No Urs for a Sufi poet in grieving Kashmir

Management of Wahab Khar’s shrine fears anti-government protests

Every April, for more than a century, devotees of the mystic poet WahabKhar have travelled from all corners of the Kashmir valley to his mausoleum on a hill, in a village, in Pampore. For the first time though they couldn’t make the pilgrimage because the shrine management took the drastic step of cancelling the annual spiritual event, fearing there would an outbreak of protest against army in the area. 

A few hundred meters from the tomb of the great mystic poet is a huge fortified camp of the army and every year whether one likes it or not they would set up a stall doling out refreshment to the devotees. This year though given the high anti-army sentiment the management felt the presence of army men at the stall might provoke people to protest against the army and thus rather than asking the army not to set up the stall the management took the measure to completely terminate the Urs celebrations.

Not far away from the tomb, the people of Pulwama, Kulgam, and Shopian, and many other areas of Kashmir are still mourning the loss of civilians in the last few weeks, and the shrine management calculated to play it safe by calling off the annual Urs celebration on April 12 and 13. 

“Situation was not feasible for mega celebrations this year due to the volatile situation,” said Abdul Hameed Bhat, a senior care taker at the shrine.  “There were apprehensions of law and order problem on the occasion as army would set up free food, drinking water and other refreshment stalls for the devotees.”

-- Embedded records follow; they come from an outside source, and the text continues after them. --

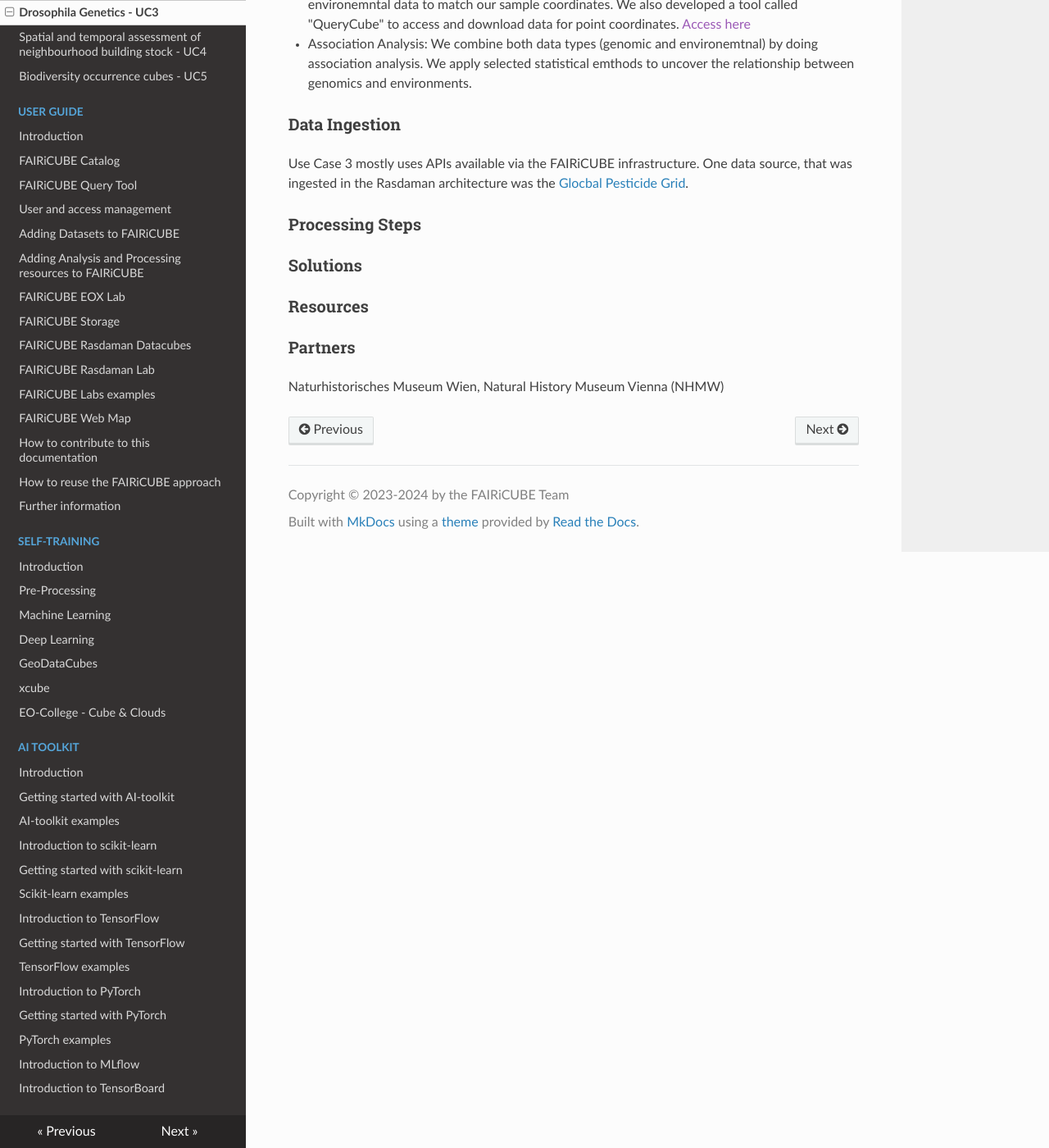
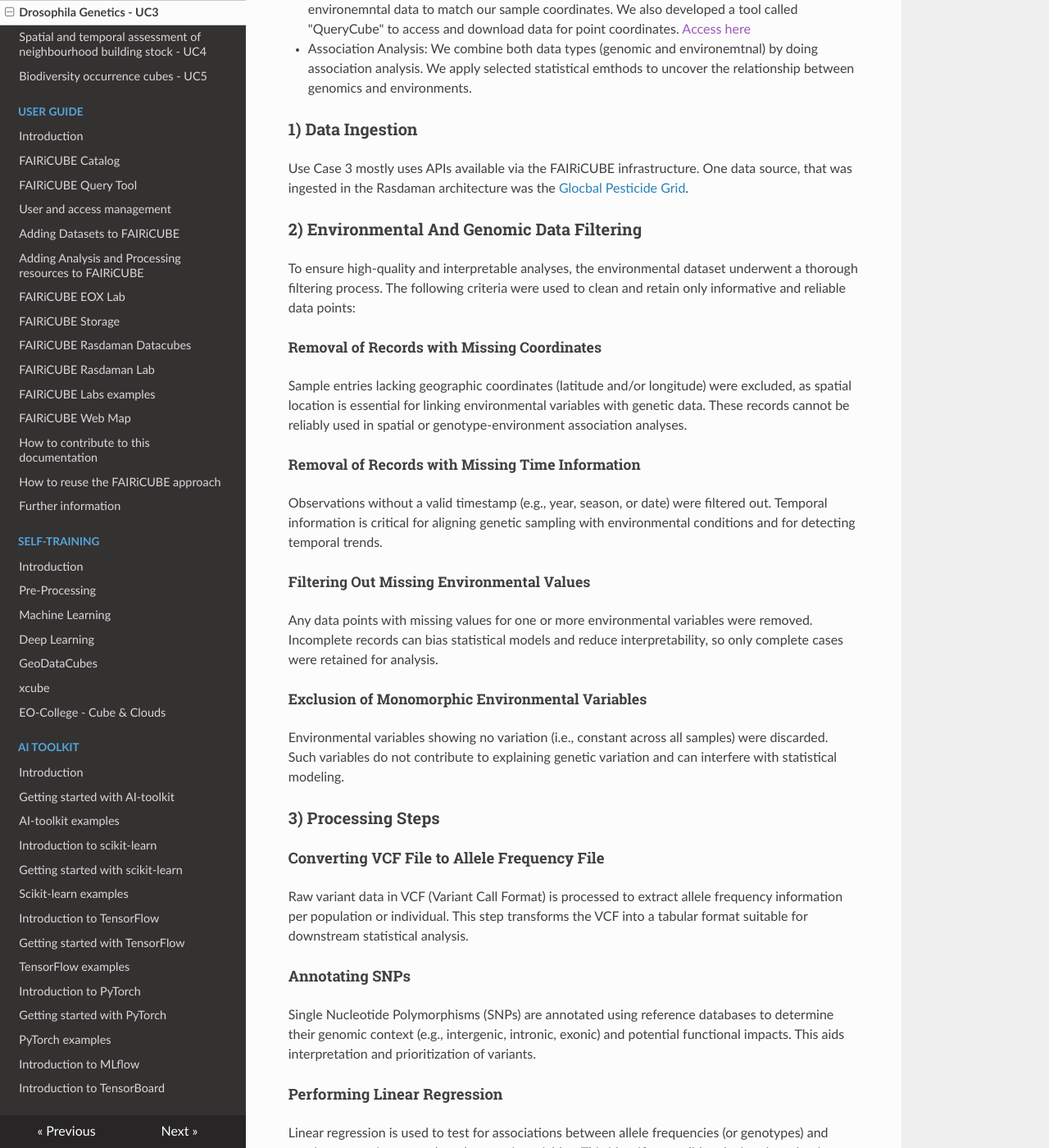
Before and after one commit to FAIRiCUBE/collaboration-platform, an MkDocs documentation site: the page built from docs/use_cases/drosophila_genetics.md, in a window 1280 px wide and 1400 px high, scrolled down 973 px. Shown: the whole window at 82% size. Built offline with MkDocs 1.6.1, drawn with Linux system fonts in a browser that asks for light colours; nearby versions of some CDN libraries; some of the changed text lies outside the part shown.

Commit message:
Update drosophila_genetics.md

```diff
--- a/docs/use_cases/drosophila_genetics.md
+++ b/docs/use_cases/drosophila_genetics.md
@@ -13,7 +13,7 @@ This approach will allow to identify genes that are putatively under selection a
 2. Which genomic regions or genes in Drosophila melanogaster show signatures of adaptation to specific environmental conditions?
 3. Can combinations of environmental factors predict changes in genetic structure or the presence of adaptive alleles in natural populations?
 
-## Workflow
+# Workflow
 
 - Genomic Data: We work with genomic data from Drosophila melanogaster at population level, available at [DEST.bio](https://dest.bio/). This genomic data is availbale at a common data format called "Variant Cal Format" or short VCF. From these VCF files, we generate so-called Allele Frequencies for each population.
 
@@ -21,16 +21,68 @@ This approach will allow to identify genes that are putatively under selection a
 
 - Association Analysis: We combine both data types (genomic and environemtnal) by doing association analysis. We apply selected statistical emthods to uncover the relationship between genomics and environments.
 
-## Data Ingestion
+## 1) Data Ingestion
 
 Use Case 3 mostly uses APIs available via the FAIRiCUBE infrastructure. One data source, that was ingested in the Rasdaman architecture was the [Glocbal Pesticide Grid](https://www.earthdata.nasa.gov/news/new-agricultural-pesticide-use-dataset-nasas-sedac).
 
-## Processing Steps
+## 2) Environmental And Genomic Data Filtering
 
-## Solutions
+To ensure high-quality and interpretable analyses, the environmental dataset underwent a thorough filtering process. The following criteria were used to clean and retain only informative and reliable data points:
 
-## Resources
+#### Removal of Records with Missing Coordinates
+Sample entries lacking geographic coordinates (latitude and/or longitude) were excluded, as spatial location is essential for linking environmental variables with genetic data. These records cannot be reliably used in spatial or genotype-environment association analyses.
 
+#### Removal of Records with Missing Time Information
+
+Observations without a valid timestamp (e.g., year, season, or date) were filtered out. Temporal information is critical for aligning genetic sampling with environmental conditions and for detecting temporal trends.
+
+#### Filtering Out Missing Environmental Values
+
+Any data points with missing values for one or more environmental variables were removed. Incomplete records can bias statistical models and reduce interpretability, so only complete cases were retained for analysis.
+
+#### Exclusion of Monomorphic Environmental Variables
+
+Environmental variables showing no variation (i.e., constant across all samples) were discarded. Such variables do not contribute to explaining genetic variation and can interfere with statistical modeling.
+
+## 3) Processing Steps
+
+### Converting VCF File to Allele Frequency File
+Raw variant data in VCF (Variant Call Format) is processed to extract allele frequency information per population or individual. This step transforms the VCF into a tabular format suitable for downstream statistical analysis.
+
+### Annotating SNPs
+Single Nucleotide Polymorphisms (SNPs) are annotated using reference databases to determine their genomic context (e.g., intergenic, intronic, exonic) and potential functional impacts. This aids interpretation and prioritization of variants.
+
+### Performing Linear Regression
+Linear regression is used to test for associations between allele frequencies (or genotypes) and continuous environmental or phenotypic variables. This identifies candidate loci under selection or related to traits of interest.
+
+### Performing LFMM (Latent Factor Mixed Models)
+LFMM accounts for unobserved confounding factors such as population structure by integrating latent factors into a mixed model framework. This method enhances the detection of true genotype-environment associations while controlling for false positives.
+
+### Performing RDA (Redundancy Analysis)
+RDA is a multivariate statistical method that examines how much of the genetic variation can be explained by environmental predictors. It is particularly useful for identifying patterns of local adaptation and visualizing genotype-environment relationships.
+
+
+
+
+## 4) Resources
+
+### Environmental Data
+
+### Genomic Data
+
+- DEST Data
+   - https://dest.bio/
+- Vienna City Fly
+  - https://nhmvienna.github.io/ViennaCityFly/
+
+
+### Programs and Software
+- Python
+   - https://www.python.org/
+- R
+   - https://www.r-project.org/
+- VCFTools
+  - http://vcftools.github.io/license.html
 ## Partners
 
 Naturhistorisches Museum Wien, Natural History Museum Vienna (NHMW)
```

Another care taker at the shrine said that the shrine management thought the youth may resort to stone pelting on the army men and the “situation may deteriorate.” “We thought better to call off the celebrations this year. We know sentiments of hundreds of people including female stand hurt,” he said.

Those who make the pilgrimage every so often were taken aback by the decision and sorely missed being there to observe the annual event and pray and contemplate at the tomb of the mystic. Every April the sound of music and poetry bring the area alive as folk singers from all part of Kashmir assemble at the tomb to sing the poems of the mystic saint. 

Apart from the congregational prayers on the Urs days, the care takers of the shrine would display the lute like musical instrument called Rabab, used by the saint throughout his life.  Rabab has originated from Central Afghanistan and is one of the national musical instruments of the country.

For Fatima Begum, a resident of the Khanyar area of the old city, not being able to visit the tomb filled her with deep sorrow.  “Whenever I went to the shrine, I did not only find solace there, but my wishes got always fulfilled. I have a great faith with the shrine,” she said. Begum, who claims to be 59-year-old, said saints like WahabKhar are alive. “They are the ones who plead on behalf of us before the Almighty Allah. My all wishes that I made at the shrine were answered.” Though Begum visits the shrine every week, she believes spending the time there on the eve of Urs has its own significance.

Muhammad Mukaram, who is an admirer of the saint, said the shrine management should not have cancelled the celebrations of Urs. “Displaying the sacred things attributed to saint has its own spiritual effect,” he said. “They could have cancelled the folk musical program but not the overall celebrations.”

Deputy Commissioner Pulwama, Ghulam Muhammad Dar, however, downplayed the development saying there was no pressure on the shrine management to cancel the annual Urs celebrations. “We didn’t ask them not to observe the Urs,” he said.